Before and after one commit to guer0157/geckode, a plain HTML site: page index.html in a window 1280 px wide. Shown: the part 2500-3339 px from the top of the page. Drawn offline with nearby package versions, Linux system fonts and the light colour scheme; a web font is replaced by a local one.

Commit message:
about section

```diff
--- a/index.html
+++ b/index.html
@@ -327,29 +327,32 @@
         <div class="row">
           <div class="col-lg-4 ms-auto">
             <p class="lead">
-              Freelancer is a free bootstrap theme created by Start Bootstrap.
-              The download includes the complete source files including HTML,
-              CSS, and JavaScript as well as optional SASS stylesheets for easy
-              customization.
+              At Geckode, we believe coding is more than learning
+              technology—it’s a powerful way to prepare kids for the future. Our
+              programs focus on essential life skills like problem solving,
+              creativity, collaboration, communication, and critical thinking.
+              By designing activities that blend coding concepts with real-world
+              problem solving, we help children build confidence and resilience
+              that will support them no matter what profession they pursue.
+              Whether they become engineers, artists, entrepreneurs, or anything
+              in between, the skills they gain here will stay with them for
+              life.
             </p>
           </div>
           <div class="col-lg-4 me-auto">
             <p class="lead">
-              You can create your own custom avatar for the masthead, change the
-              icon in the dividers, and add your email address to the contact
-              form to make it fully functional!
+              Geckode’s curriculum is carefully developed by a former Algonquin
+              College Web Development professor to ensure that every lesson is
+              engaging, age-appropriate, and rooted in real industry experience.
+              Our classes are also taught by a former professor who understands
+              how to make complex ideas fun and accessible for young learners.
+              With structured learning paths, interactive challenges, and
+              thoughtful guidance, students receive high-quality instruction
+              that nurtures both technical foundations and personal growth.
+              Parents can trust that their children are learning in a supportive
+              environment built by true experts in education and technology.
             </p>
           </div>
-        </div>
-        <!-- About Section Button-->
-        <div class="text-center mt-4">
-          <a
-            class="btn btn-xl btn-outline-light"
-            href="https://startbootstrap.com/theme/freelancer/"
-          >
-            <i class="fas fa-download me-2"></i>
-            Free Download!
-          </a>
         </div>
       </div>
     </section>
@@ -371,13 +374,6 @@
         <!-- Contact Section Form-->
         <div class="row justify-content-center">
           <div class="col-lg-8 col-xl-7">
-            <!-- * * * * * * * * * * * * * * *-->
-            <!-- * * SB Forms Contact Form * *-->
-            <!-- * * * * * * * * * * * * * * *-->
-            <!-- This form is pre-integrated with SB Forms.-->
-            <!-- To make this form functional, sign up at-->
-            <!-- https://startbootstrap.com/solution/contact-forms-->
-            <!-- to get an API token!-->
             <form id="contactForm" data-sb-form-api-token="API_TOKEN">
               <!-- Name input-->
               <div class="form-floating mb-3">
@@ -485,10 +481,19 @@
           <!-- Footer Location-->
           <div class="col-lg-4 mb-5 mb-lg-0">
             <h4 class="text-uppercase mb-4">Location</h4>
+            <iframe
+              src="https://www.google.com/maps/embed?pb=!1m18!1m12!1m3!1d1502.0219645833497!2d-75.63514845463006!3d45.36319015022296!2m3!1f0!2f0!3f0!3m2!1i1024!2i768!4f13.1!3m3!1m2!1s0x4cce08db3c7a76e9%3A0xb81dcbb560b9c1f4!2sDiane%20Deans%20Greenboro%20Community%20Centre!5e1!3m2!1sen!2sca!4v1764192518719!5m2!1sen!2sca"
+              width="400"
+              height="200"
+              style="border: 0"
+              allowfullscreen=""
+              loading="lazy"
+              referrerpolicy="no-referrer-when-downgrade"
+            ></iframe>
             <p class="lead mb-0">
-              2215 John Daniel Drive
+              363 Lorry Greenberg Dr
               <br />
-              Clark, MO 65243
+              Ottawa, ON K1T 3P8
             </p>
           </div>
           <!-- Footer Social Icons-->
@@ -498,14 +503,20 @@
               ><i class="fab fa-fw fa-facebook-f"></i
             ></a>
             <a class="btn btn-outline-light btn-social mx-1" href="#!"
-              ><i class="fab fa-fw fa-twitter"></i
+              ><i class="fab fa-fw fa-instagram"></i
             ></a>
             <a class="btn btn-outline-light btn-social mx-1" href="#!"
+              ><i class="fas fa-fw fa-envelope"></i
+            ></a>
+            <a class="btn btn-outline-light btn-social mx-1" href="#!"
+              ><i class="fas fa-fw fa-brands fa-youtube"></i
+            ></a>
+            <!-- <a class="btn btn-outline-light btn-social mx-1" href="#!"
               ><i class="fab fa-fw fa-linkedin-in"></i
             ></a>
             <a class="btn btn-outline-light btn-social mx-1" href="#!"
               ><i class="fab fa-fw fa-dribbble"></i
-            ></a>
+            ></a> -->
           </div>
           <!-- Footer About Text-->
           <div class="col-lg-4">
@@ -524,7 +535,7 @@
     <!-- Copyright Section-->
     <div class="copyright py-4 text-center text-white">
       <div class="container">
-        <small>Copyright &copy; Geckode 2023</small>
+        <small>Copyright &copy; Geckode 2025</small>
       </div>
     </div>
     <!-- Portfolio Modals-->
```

**********

* _Task goal_
Each line in the listing needs to be copied exactly.

* _Response_
Before and after one commit to guer0157/geckode, a plain HTML site: page index.html in a window 1280 px wide. Shown: the part 2500-3339 px from the top of the page. Drawn offline with nearby package versions, Linux system fonts and the light colour scheme; a web font is replaced by a local one.

Commit message:
about section

```diff
--- a/index.html
+++ b/index.html
@@ -327,29 +327,32 @@
         <div class="row">
           <div class="col-lg-4 ms-auto">
             <p class="lead">
-              Freelancer is a free bootstrap theme created by Start Bootstrap.
-              The download includes the complete source files including HTML,
-              CSS, and JavaScript as well as optional SASS stylesheets for easy
-              customization.
+              At Geckode, we believe coding is more than learning
+              technology—it’s a powerful way to prepare kids for the future. Our
+              programs focus on essential life skills like problem solving,
+              creativity, collaboration, communication, and critical thinking.
+              By designing activities that blend coding concepts with real-world
+              problem solving, we help children build confidence and resilience
+              that will support them no matter what profession they pursue.
+              Whether they become engineers, artists, entrepreneurs, or anything
+              in between, the skills they gain here will stay with them for
+              life.
             </p>
           </div>
           <div class="col-lg-4 me-auto">
             <p class="lead">
-              You can create your own custom avatar for the masthead, change the
-              icon in the dividers, and add your email address to the contact
-              form to make it fully functional!
+              Geckode’s curriculum is carefully developed by a former Algonquin
+              College Web Development professor to ensure that every lesson is
+              engaging, age-appropriate, and rooted in real industry experience.
+              Our classes are also taught by a former professor who understands
+              how to make complex ideas fun and accessible for young learners.
+              With structured learning paths, interactive challenges, and
+              thoughtful guidance, students receive high-quality instruction
+              that nurtures both technical foundations and personal growth.
+              Parents can trust that their children are learning in a supportive
+              environment built by true experts in education and technology.
             </p>
           </div>
-        </div>
-        <!-- About Section Button-->
-        <div class="text-center mt-4">
-          <a
-            class="btn btn-xl btn-outline-light"
-            href="https://startbootstrap.com/theme/freelancer/"
-          >
-            <i class="fas fa-download me-2"></i>
-            Free Download!
-          </a>
         </div>
       </div>
     </section>
@@ -371,13 +374,6 @@
         <!-- Contact Section Form-->
         <div class="row justify-content-center">
           <div class="col-lg-8 col-xl-7">
-            <!-- * * * * * * * * * * * * * * *-->
-            <!-- * * SB Forms Contact Form * *-->
-            <!-- * * * * * * * * * * * * * * *-->
-            <!-- This form is pre-integrated with SB Forms.-->
-            <!-- To make this form functional, sign up at-->
-            <!-- https://startbootstrap.com/solution/contact-forms-->
-            <!-- to get an API token!-->
             <form id="contactForm" data-sb-form-api-token="API_TOKEN">
               <!-- Name input-->
               <div class="form-floating mb-3">
@@ -485,10 +481,19 @@
           <!-- Footer Location-->
           <div class="col-lg-4 mb-5 mb-lg-0">
             <h4 class="text-uppercase mb-4">Location</h4>
+            <iframe
+              src="https://www.google.com/maps/embed?pb=!1m18!1m12!1m3!1d1502.0219645833497!2d-75.63514845463006!3d45.36319015022296!2m3!1f0!2f0!3f0!3m2!1i1024!2i768!4f13.1!3m3!1m2!1s0x4cce08db3c7a76e9%3A0xb81dcbb560b9c1f4!2sDiane%20Deans%20Greenboro%20Community%20Centre!5e1!3m2!1sen!2sca!4v1764192518719!5m2!1sen!2sca"
+              width="400"
+              height="200"
+              style="border: 0"
+              allowfullscreen=""
+              loading="lazy"
+              referrerpolicy="no-referrer-when-downgrade"
+            ></iframe>
             <p class="lead mb-0">
-              2215 John Daniel Drive
+              363 Lorry Greenberg Dr
               <br />
-              Clark, MO 65243
+              Ottawa, ON K1T 3P8
             </p>
           </div>
           <!-- Footer Social Icons-->
@@ -498,14 +503,20 @@
               ><i class="fab fa-fw fa-facebook-f"></i
             ></a>
             <a class="btn btn-outline-light btn-social mx-1" href="#!"
-              ><i class="fab fa-fw fa-twitter"></i
+              ><i class="fab fa-fw fa-instagram"></i
             ></a>
             <a class="btn btn-outline-light btn-social mx-1" href="#!"
+              ><i class="fas fa-fw fa-envelope"></i
+            ></a>
+            <a class="btn btn-outline-light btn-social mx-1" href="#!"
+              ><i class="fas fa-fw fa-brands fa-youtube"></i
+            ></a>
+            <!-- <a class="btn btn-outline-light btn-social mx-1" href="#!"
               ><i class="fab fa-fw fa-linkedin-in"></i
             ></a>
             <a class="btn btn-outline-light btn-social mx-1" href="#!"
               ><i class="fab fa-fw fa-dribbble"></i
-            ></a>
+            ></a> -->
           </div>
           <!-- Footer About Text-->
           <div class="col-lg-4">
@@ -524,7 +535,7 @@
     <!-- Copyright Section-->
     <div class="copyright py-4 text-center text-white">
       <div class="container">
-        <small>Copyright &copy; Geckode 2023</small>
+        <small>Copyright &copy; Geckode 2025</small>
       </div>
     </div>
     <!-- Portfolio Modals-->
```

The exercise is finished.